Prompt:
The answer must be an exact copy of every record.

Content revision data:
..........

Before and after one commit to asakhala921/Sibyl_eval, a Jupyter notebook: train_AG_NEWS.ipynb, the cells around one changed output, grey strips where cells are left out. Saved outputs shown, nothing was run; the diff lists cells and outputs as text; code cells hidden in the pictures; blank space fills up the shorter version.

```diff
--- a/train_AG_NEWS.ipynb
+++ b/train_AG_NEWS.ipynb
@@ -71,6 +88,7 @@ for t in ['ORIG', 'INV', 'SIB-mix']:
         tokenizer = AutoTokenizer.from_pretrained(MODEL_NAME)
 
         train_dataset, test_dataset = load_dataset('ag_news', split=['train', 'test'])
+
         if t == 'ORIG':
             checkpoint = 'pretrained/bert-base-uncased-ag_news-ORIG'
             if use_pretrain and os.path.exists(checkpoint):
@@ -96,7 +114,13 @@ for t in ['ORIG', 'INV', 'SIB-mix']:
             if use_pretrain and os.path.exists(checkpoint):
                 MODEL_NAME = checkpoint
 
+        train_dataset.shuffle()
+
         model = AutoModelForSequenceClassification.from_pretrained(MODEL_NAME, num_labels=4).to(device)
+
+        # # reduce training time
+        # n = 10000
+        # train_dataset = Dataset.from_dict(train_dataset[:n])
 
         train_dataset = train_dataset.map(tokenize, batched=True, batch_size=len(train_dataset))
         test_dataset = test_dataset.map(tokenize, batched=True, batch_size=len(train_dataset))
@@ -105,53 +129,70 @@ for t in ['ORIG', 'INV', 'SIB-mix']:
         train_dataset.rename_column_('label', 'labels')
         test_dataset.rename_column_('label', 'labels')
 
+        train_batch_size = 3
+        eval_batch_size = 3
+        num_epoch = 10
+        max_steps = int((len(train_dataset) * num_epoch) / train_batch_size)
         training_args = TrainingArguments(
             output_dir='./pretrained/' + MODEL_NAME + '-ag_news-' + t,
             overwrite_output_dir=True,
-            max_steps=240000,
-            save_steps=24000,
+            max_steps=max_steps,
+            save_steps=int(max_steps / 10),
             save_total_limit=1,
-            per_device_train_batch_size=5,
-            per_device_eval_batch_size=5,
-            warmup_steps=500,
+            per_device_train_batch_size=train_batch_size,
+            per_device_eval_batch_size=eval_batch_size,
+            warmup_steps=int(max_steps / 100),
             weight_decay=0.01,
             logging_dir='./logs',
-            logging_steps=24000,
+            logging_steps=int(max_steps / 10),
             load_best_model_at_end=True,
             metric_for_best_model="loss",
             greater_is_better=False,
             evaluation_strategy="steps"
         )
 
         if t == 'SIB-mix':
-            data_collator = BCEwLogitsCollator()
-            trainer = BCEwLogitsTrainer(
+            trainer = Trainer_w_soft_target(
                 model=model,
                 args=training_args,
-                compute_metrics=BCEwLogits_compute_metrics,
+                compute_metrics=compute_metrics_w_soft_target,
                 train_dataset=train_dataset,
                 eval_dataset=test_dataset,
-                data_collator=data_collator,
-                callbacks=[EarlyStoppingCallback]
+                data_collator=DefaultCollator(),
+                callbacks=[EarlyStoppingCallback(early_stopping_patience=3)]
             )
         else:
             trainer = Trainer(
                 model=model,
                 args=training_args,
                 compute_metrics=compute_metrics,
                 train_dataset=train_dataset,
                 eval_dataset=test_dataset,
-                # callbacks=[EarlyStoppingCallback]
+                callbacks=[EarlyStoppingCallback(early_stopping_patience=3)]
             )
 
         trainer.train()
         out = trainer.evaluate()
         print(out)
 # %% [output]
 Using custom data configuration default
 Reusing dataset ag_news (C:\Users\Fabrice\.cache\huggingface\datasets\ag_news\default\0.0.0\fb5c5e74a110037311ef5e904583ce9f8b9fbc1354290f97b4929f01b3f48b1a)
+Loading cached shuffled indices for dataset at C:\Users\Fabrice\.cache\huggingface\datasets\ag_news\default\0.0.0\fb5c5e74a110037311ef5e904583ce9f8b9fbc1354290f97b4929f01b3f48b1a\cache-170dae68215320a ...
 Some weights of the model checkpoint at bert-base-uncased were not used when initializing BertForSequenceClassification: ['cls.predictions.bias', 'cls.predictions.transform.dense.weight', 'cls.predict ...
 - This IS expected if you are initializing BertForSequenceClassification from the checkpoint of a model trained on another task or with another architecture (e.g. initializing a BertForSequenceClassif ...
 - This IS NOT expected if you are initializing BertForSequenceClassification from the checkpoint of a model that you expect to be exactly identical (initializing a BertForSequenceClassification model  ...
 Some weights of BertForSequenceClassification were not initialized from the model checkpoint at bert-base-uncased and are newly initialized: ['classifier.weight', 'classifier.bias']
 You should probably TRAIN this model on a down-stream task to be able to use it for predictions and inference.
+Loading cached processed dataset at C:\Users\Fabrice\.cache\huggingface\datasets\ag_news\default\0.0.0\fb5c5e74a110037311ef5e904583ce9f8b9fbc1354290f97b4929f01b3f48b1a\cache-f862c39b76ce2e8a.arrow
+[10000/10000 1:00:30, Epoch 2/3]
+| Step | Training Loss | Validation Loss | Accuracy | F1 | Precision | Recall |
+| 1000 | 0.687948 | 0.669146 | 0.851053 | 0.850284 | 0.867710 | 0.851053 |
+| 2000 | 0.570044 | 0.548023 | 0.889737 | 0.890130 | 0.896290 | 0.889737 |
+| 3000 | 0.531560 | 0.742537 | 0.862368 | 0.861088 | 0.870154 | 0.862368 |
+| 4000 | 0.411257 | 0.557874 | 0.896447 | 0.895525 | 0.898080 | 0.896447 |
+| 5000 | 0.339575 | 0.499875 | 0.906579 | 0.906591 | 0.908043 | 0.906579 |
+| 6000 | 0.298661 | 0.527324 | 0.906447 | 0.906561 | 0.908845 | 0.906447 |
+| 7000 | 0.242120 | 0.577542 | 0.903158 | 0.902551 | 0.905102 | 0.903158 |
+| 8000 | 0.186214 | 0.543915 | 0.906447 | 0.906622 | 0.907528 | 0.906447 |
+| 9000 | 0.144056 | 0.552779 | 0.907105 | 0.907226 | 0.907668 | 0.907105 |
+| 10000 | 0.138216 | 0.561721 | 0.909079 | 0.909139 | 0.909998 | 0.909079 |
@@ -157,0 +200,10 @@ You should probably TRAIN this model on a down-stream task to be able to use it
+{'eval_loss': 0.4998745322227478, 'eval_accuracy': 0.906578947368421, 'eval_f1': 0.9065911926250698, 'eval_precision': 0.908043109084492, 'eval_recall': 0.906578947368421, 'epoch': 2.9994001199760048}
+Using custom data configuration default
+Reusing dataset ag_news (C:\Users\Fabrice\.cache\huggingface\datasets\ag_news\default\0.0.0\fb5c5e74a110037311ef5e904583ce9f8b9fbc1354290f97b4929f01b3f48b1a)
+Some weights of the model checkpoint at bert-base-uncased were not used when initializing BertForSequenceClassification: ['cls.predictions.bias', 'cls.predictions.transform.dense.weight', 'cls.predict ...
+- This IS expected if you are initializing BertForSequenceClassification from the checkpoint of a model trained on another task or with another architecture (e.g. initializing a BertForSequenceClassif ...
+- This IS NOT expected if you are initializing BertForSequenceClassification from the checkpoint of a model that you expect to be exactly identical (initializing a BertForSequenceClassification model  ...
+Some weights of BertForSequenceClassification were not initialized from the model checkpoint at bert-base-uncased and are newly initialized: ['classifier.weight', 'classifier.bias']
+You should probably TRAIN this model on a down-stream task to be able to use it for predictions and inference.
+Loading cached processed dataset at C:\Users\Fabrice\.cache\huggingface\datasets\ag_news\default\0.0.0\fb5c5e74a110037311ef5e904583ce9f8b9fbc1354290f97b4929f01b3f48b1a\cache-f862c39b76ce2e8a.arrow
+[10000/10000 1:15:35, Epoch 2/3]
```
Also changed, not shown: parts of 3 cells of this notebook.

..........

Problem solution:
Before and after one commit to asakhala921/Sibyl_eval, a Jupyter notebook: train_AG_NEWS.ipynb, the cells around one changed output, grey strips where cells are left out. Saved outputs shown, nothing was run; the diff lists cells and outputs as text; code cells hidden in the pictures; blank space fills up the shorter version.

```diff
--- a/train_AG_NEWS.ipynb
+++ b/train_AG_NEWS.ipynb
@@ -71,6 +88,7 @@ for t in ['ORIG', 'INV', 'SIB-mix']:
         tokenizer = AutoTokenizer.from_pretrained(MODEL_NAME)
 
         train_dataset, test_dataset = load_dataset('ag_news', split=['train', 'test'])
+
         if t == 'ORIG':
             checkpoint = 'pretrained/bert-base-uncased-ag_news-ORIG'
             if use_pretrain and os.path.exists(checkpoint):
@@ -96,7 +114,13 @@ for t in ['ORIG', 'INV', 'SIB-mix']:
             if use_pretrain and os.path.exists(checkpoint):
                 MODEL_NAME = checkpoint
 
+        train_dataset.shuffle()
+
         model = AutoModelForSequenceClassification.from_pretrained(MODEL_NAME, num_labels=4).to(device)
+
+        # # reduce training time
+        # n = 10000
+        # train_dataset = Dataset.from_dict(train_dataset[:n])
 
         train_dataset = train_dataset.map(tokenize, batched=True, batch_size=len(train_dataset))
         test_dataset = test_dataset.map(tokenize, batched=True, batch_size=len(train_dataset))
@@ -105,53 +129,70 @@ for t in ['ORIG', 'INV', 'SIB-mix']:
         train_dataset.rename_column_('label', 'labels')
         test_dataset.rename_column_('label', 'labels')
 
+        train_batch_size = 3
+        eval_batch_size = 3
+        num_epoch = 10
+        max_steps = int((len(train_dataset) * num_epoch) / train_batch_size)
         training_args = TrainingArguments(
             output_dir='./pretrained/' + MODEL_NAME + '-ag_news-' + t,
             overwrite_output_dir=True,
-            max_steps=240000,
-            save_steps=24000,
+            max_steps=max_steps,
+            save_steps=int(max_steps / 10),
             save_total_limit=1,
-            per_device_train_batch_size=5,
-            per_device_eval_batch_size=5,
-            warmup_steps=500,
+            per_device_train_batch_size=train_batch_size,
+            per_device_eval_batch_size=eval_batch_size,
+            warmup_steps=int(max_steps / 100),
             weight_decay=0.01,
             logging_dir='./logs',
-            logging_steps=24000,
+            logging_steps=int(max_steps / 10),
             load_best_model_at_end=True,
             metric_for_best_model="loss",
             greater_is_better=False,
             evaluation_strategy="steps"
         )
 
         if t == 'SIB-mix':
-            data_collator = BCEwLogitsCollator()
-            trainer = BCEwLogitsTrainer(
+            trainer = Trainer_w_soft_target(
                 model=model,
                 args=training_args,
-                compute_metrics=BCEwLogits_compute_metrics,
+                compute_metrics=compute_metrics_w_soft_target,
                 train_dataset=train_dataset,
                 eval_dataset=test_dataset,
-                data_collator=data_collator,
-                callbacks=[EarlyStoppingCallback]
+                data_collator=DefaultCollator(),
+                callbacks=[EarlyStoppingCallback(early_stopping_patience=3)]
             )
         else:
             trainer = Trainer(
                 model=model,
                 args=training_args,
                 compute_metrics=compute_metrics,
                 train_dataset=train_dataset,
                 eval_dataset=test_dataset,
-                # callbacks=[EarlyStoppingCallback]
+                callbacks=[EarlyStoppingCallback(early_stopping_patience=3)]
             )
 
         trainer.train()
         out = trainer.evaluate()
         print(out)
 # %% [output]
 Using custom data configuration default
 Reusing dataset ag_news (C:\Users\Fabrice\.cache\huggingface\datasets\ag_news\default\0.0.0\fb5c5e74a110037311ef5e904583ce9f8b9fbc1354290f97b4929f01b3f48b1a)
+Loading cached shuffled indices for dataset at C:\Users\Fabrice\.cache\huggingface\datasets\ag_news\default\0.0.0\fb5c5e74a110037311ef5e904583ce9f8b9fbc1354290f97b4929f01b3f48b1a\cache-170dae68215320a ...
 Some weights of the model checkpoint at bert-base-uncased were not used when initializing BertForSequenceClassification: ['cls.predictions.bias', 'cls.predictions.transform.dense.weight', 'cls.predict ...
 - This IS expected if you are initializing BertForSequenceClassification from the checkpoint of a model trained on another task or with another architecture (e.g. initializing a BertForSequenceClassif ...
 - This IS NOT expected if you are initializing BertForSequenceClassification from the checkpoint of a model that you expect to be exactly identical (initializing a BertForSequenceClassification model  ...
 Some weights of BertForSequenceClassification were not initialized from the model checkpoint at bert-base-uncased and are newly initialized: ['classifier.weight', 'classifier.bias']
 You should probably TRAIN this model on a down-stream task to be able to use it for predictions and inference.
+Loading cached processed dataset at C:\Users\Fabrice\.cache\huggingface\datasets\ag_news\default\0.0.0\fb5c5e74a110037311ef5e904583ce9f8b9fbc1354290f97b4929f01b3f48b1a\cache-f862c39b76ce2e8a.arrow
+[10000/10000 1:00:30, Epoch 2/3]
+| Step | Training Loss | Validation Loss | Accuracy | F1 | Precision | Recall |
+| 1000 | 0.687948 | 0.669146 | 0.851053 | 0.850284 | 0.867710 | 0.851053 |
+| 2000 | 0.570044 | 0.548023 | 0.889737 | 0.890130 | 0.896290 | 0.889737 |
+| 3000 | 0.531560 | 0.742537 | 0.862368 | 0.861088 | 0.870154 | 0.862368 |
+| 4000 | 0.411257 | 0.557874 | 0.896447 | 0.895525 | 0.898080 | 0.896447 |
+| 5000 | 0.339575 | 0.499875 | 0.906579 | 0.906591 | 0.908043 | 0.906579 |
+| 6000 | 0.298661 | 0.527324 | 0.906447 | 0.906561 | 0.908845 | 0.906447 |
+| 7000 | 0.242120 | 0.577542 | 0.903158 | 0.902551 | 0.905102 | 0.903158 |
+| 8000 | 0.186214 | 0.543915 | 0.906447 | 0.906622 | 0.907528 | 0.906447 |
+| 9000 | 0.144056 | 0.552779 | 0.907105 | 0.907226 | 0.907668 | 0.907105 |
+| 10000 | 0.138216 | 0.561721 | 0.909079 | 0.909139 | 0.909998 | 0.909079 |
@@ -157,0 +200,10 @@ You should probably TRAIN this model on a down-stream task to be able to use it
+{'eval_loss': 0.4998745322227478, 'eval_accuracy': 0.906578947368421, 'eval_f1': 0.9065911926250698, 'eval_precision': 0.908043109084492, 'eval_recall': 0.906578947368421, 'epoch': 2.9994001199760048}
+Using custom data configuration default
+Reusing dataset ag_news (C:\Users\Fabrice\.cache\huggingface\datasets\ag_news\default\0.0.0\fb5c5e74a110037311ef5e904583ce9f8b9fbc1354290f97b4929f01b3f48b1a)
+Some weights of the model checkpoint at bert-base-uncased were not used when initializing BertForSequenceClassification: ['cls.predictions.bias', 'cls.predictions.transform.dense.weight', 'cls.predict ...
+- This IS expected if you are initializing BertForSequenceClassification from the checkpoint of a model trained on another task or with another architecture (e.g. initializing a BertForSequenceClassif ...
+- This IS NOT expected if you are initializing BertForSequenceClassification from the checkpoint of a model that you expect to be exactly identical (initializing a BertForSequenceClassification model  ...
+Some weights of BertForSequenceClassification were not initialized from the model checkpoint at bert-base-uncased and are newly initialized: ['classifier.weight', 'classifier.bias']
+You should probably TRAIN this model on a down-stream task to be able to use it for predictions and inference.
+Loading cached processed dataset at C:\Users\Fabrice\.cache\huggingface\datasets\ag_news\default\0.0.0\fb5c5e74a110037311ef5e904583ce9f8b9fbc1354290f97b4929f01b3f48b1a\cache-f862c39b76ce2e8a.arrow
+[10000/10000 1:15:35, Epoch 2/3]
```
Also changed, not shown: parts of 3 cells of this notebook.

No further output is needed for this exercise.